Using the data below, determine the number of lines that include the string "util". Write only that number.

Content revision data:

┌──

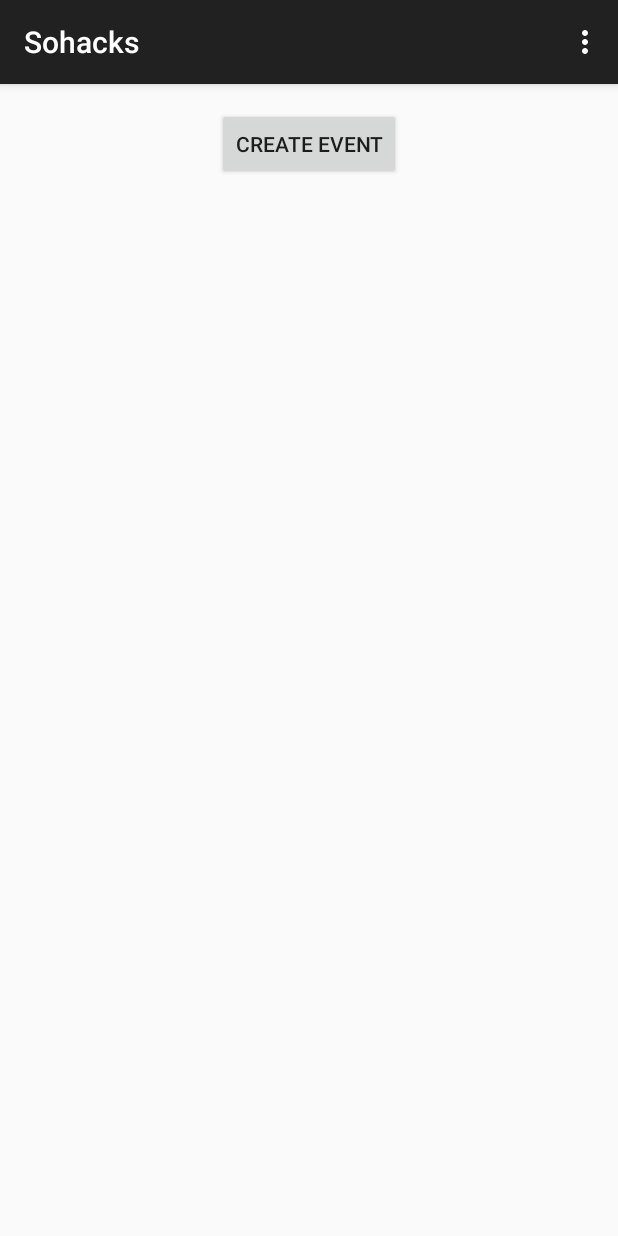
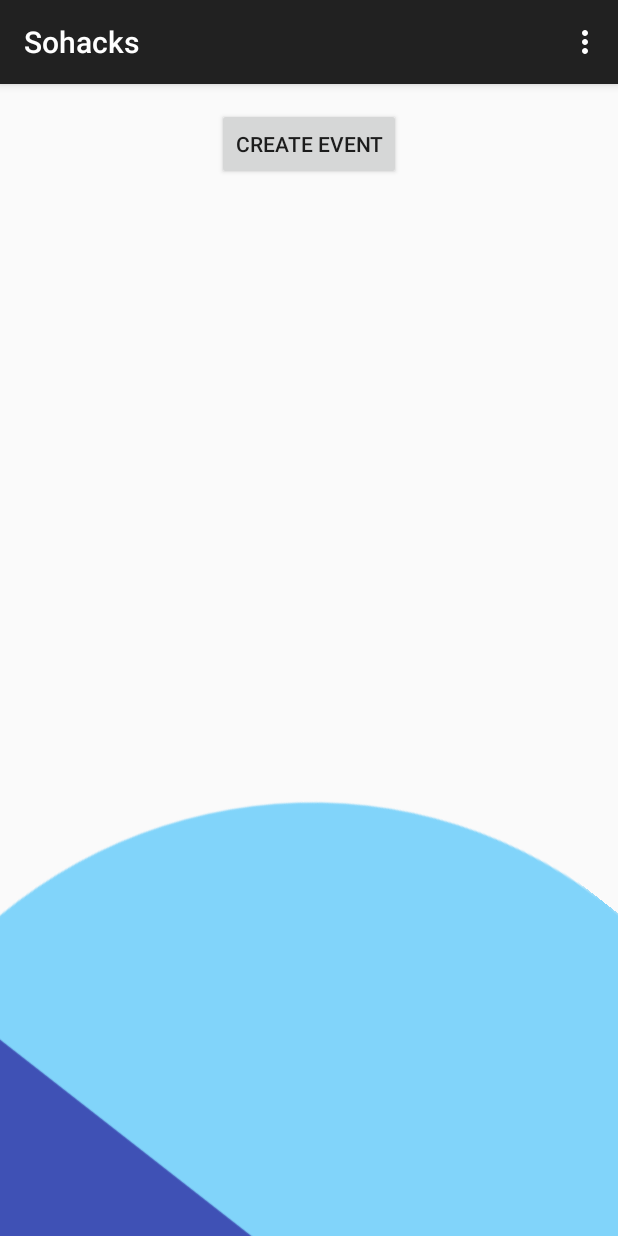
Before and after one commit to pescadl/sohacks-2015, an Android app: the screen it shows after launch (MainActivity), on a phone screen of 412 x 824 dp. Run offline under Robolectric (Android 15) with nearby library versions, the phone set to English and light mode, and no system bars.

```diff
--- a/app/src/main/AndroidManifest.xml
+++ b/app/src/main/AndroidManifest.xml
@@ -20,10 +20,6 @@
             android:name=".CreateEventActivity"
             android:label="@string/title_activity_create_event" >
         </activity>
-        <activity
-            android:name=".SpinningThing"
-            android:label="@string/title_activity_spinning_thing" >
-        </activity>
     </application>
 
 </manifest>
--- a/app/src/main/java/me/pescadl/sohacks/MainActivity.java
+++ b/app/src/main/java/me/pescadl/sohacks/MainActivity.java
@@ -1,64 +1,65 @@
 package me.pescadl.sohacks;
 
+import android.animation.AnimatorListenerAdapter;
+import android.animation.ObjectAnimator;
+import android.animation.TimeInterpolator;
+import android.animation.ValueAnimator;
 import android.app.ActionBar;
 import android.content.Intent;
+import android.content.res.Configuration;
+import android.content.res.Resources;
 import android.database.Cursor;
 import android.database.sqlite.SQLiteDatabase;
+import android.graphics.RectF;
+import android.support.v4.view.GestureDetectorCompat;
 import android.support.v7.app.AppCompatActivity;
 import android.os.Bundle;
+import android.util.DisplayMetrics;
+import android.util.TypedValue;
+import android.view.GestureDetector;
 import android.view.Menu;
 import android.view.MenuItem;
+import android.view.MotionEvent;
 import android.view.View;
+import android.view.ViewGroup;
+import android.view.animation.Animation;
+import android.view.animation.DecelerateInterpolator;
+import android.view.animation.RotateAnimation;
+import android.widget.ImageView;
 import android.widget.TableLayout;
 import android.widget.TableRow;
 import android.widget.TextView;
 
-public class MainActivity extends AppCompatActivity {
+import java.util.Calendar;
+
+public class MainActivity extends AppCompatActivity implements GestureDetector.OnGestureListener{
+    float currdegree;
+
+    private GestureDetectorCompat mDetector;
 
     @Override
     protected void onCreate(Bundle savedInstanceState) {
         super.onCreate(savedInstanceState);
         setContentView(R.layout.activity_main);
+        mDetector = new GestureDetectorCompat(this,this);
     }
 
     @Override
-    public void onResume(){
+    public void onResume() {
         super.onResume();
 
-        EventOpenHelper evHelper = new EventOpenHelper(getBaseContext());
-        SQLiteDatabase db = evHelper.getReadableDatabase();
-        String[] projection = {
-                "name",
-                "startTime",
-                "endTime",
-                "location",
-                "description"
-        };
-        String sortOrder = "name DESC";
-        Cursor c = db.query("events", projection, null, null, null, null, sortOrder);
-        c.moveToFirst();
-        TableLayout tab = (TableLayout) findViewById(R.id.eventTable);
-        tab.removeAllViews();
-        while(!c.isAfterLast()) {
-            TableRow tr = new TableRow(this);
-            TextView name = new TextView(this);
-            name.setText(c.getString(c.getColumnIndexOrThrow("name")));
-            TextView startTime = new TextView(this);
-            startTime.setText(c.getString(c.getColumnIndexOrThrow("startTime")));
-            TextView endTime = new TextView(this);
-            endTime.setText(c.getString(c.getColumnIndexOrThrow("endTime")));
-            TextView location = new TextView(this);
-            location.setText(c.getString(c.getColumnIndexOrThrow("location")));
-            TextView description = new TextView(this);
-            description.setText(c.getString(c.getColumnIndexOrThrow("description")));
-            tr.addView(name);
-            tr.addView(startTime);
-            tr.addView(endTime);
-            tr.addView(location);
-            tr.addView(description);
-            tab.addView(tr, new TableLayout.LayoutParams(TableRow.LayoutParams.WRAP_CONTENT, TableRow.LayoutParams.WRAP_CONTENT));
-            c.moveToNext();
-        }
+        Calendar c = Calendar.getInstance();
+        double decimalHours = c.get(Calendar.HOUR_OF_DAY) + c.get(Calendar.MINUTE) / 60.0;
+        float degrees = (int) ((decimalHours + 17) % 24 / 24.0 * 360.0);
+        ImageView wheelView = (ImageView) findViewById(R.id.wheelImageView);
+        currdegree = degrees;
+        wheelView.setRotation(-currdegree);
+    }
+
+    @Override
+    public boolean onTouchEvent(MotionEvent event) {
+        this.mDetector.onTouchEvent(event);
+        return super.onTouchEvent(event);
     }
 
     @Override
@@ -87,4 +88,54 @@ public class MainActivity extends AppCompatActivity {
         Intent intent = new Intent(this, CreateEventActivity.class);
         startActivity(intent);
     }
+
+    @Override
+    public boolean onDown(MotionEvent e) {
+        if(flingAnimator != null){
+            flingAnimator.cancel();
+        }
+        return true;
+    }
+
+    @Override
+    public void onShowPress(MotionEvent e) {
+
+    }
+
+    @Override
+    public boolean onSingleTapUp(MotionEvent e) {
+        return false;
+    }
+
+    @Override
+    public boolean onScroll(MotionEvent e1, MotionEvent e2, float distanceX, float distanceY) {
+        ImageView wheelView = (ImageView) findViewById(R.id.wheelImageView);
+        currdegree += (distanceX)/9;
+        wheelView.setRotation(-currdegree);
+        return true;
+    }
+
+    @Override
+    public void onLongPress(MotionEvent e) {
+
+    }
+    ValueAnimator flingAnimator;
+    @Override
+    public boolean onFling(MotionEvent e1, MotionEvent e2, float velocityX, float velocityY) {
+        ImageView wheelView = (ImageView) findViewById(R.id.wheelImageView);
+        flingAnimator = ValueAnimator.ofFloat(currdegree, currdegree-velocityX/20);
+        flingAnimator.addUpdateListener(new ValueAnimator.AnimatorUpdateListener(){
+
+            @Override
+            public void onAnimationUpdate(ValueAnimator animation) {
+                ImageView wheelView = (ImageView) findViewById(R.id.wheelImageView);
+                currdegree = (float)animation.getAnimatedValue();
+                wheelView.setRotation(-currdegree);
+            }
+        });
+        flingAnimator.setDuration(500);
+        flingAnimator.setInterpolator(new DecelerateInterpolator());
+        flingAnimator.start();
+        return false;
+    }
 }
--- a/app/src/main/res/layout/activity_main.xml
+++ b/app/src/main/res/layout/activity_main.xml
@@ -1,24 +1,44 @@
 <RelativeLayout xmlns:android="http://schemas.android.com/apk/res/android"
     xmlns:tools="http://schemas.android.com/tools" android:layout_width="match_parent"
-    android:layout_height="match_parent" android:paddingLeft="@dimen/activity_horizontal_margin"
-    android:paddingRight="@dimen/activity_horizontal_margin"
-    android:paddingTop="@dimen/activity_vertical_margin"
-    android:paddingBottom="@dimen/activity_vertical_margin" tools:context=".MainActivity">
+    android:layout_height="match_parent" android:paddingLeft="0dp"
+    android:paddingRight="0dp"
+    android:paddingTop="0dp"
+    android:paddingBottom="0dp" tools:context=".MainActivity"
+    android:padding="0dp">
+
+    <RelativeLayout
+        android:layout_width="match_parent"
+        android:layout_height="match_parent"
+        android:layout_centerHorizontal="true"
+        android:id="@+id/buttonLayout"
+        android:padding="16dp">
 
         <Button
             android:layout_width="wrap_content"
             android:layout_height="wrap_content"
             android:text="Create Event"
-        android:id="@+id/button"
+            android:id="@+id/createEventButton"
             android:layout_alignParentTop="true"
             android:layout_centerHorizontal="true"
             android:onClick="createEvent" />
+    </RelativeLayout>
 
-    <TableLayout
+    <RelativeLayout
         android:layout_width="match_parent"
         android:layout_height="match_parent"
-        android:layout_below="@+id/button"
+        android:id="@+id/wheelLayout">
+
+        <ImageView
+            android:layout_width="wrap_content"
+            android:layout_height="wrap_content"
+            android:id="@+id/wheelImageView"
+            android:src="@drawable/circle"
+            android:layout_alignParentBottom="true"
             android:layout_centerHorizontal="true"
-        android:id="@+id/eventTable">
-    </TableLayout>
+            android:layout_marginBottom="-350dp"
+            android:layout_marginLeft="-160dp"
+            android:layout_marginRight="-160dp" />
+
     </RelativeLayout>
+
+</RelativeLayout>
```
Also changed, not shown: app/src/main/java/me/pescadl/sohacks/SpinningThing.java (deleted, +0 -37 lines), app/src/main/res/layout/activity_spinning_thing.xml (deleted, +0 -19 lines), app/src/main/res/drawable/circle.png (added). Lines whose indentation alone changed are shown as unchanged.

└──

Answer for the task -
3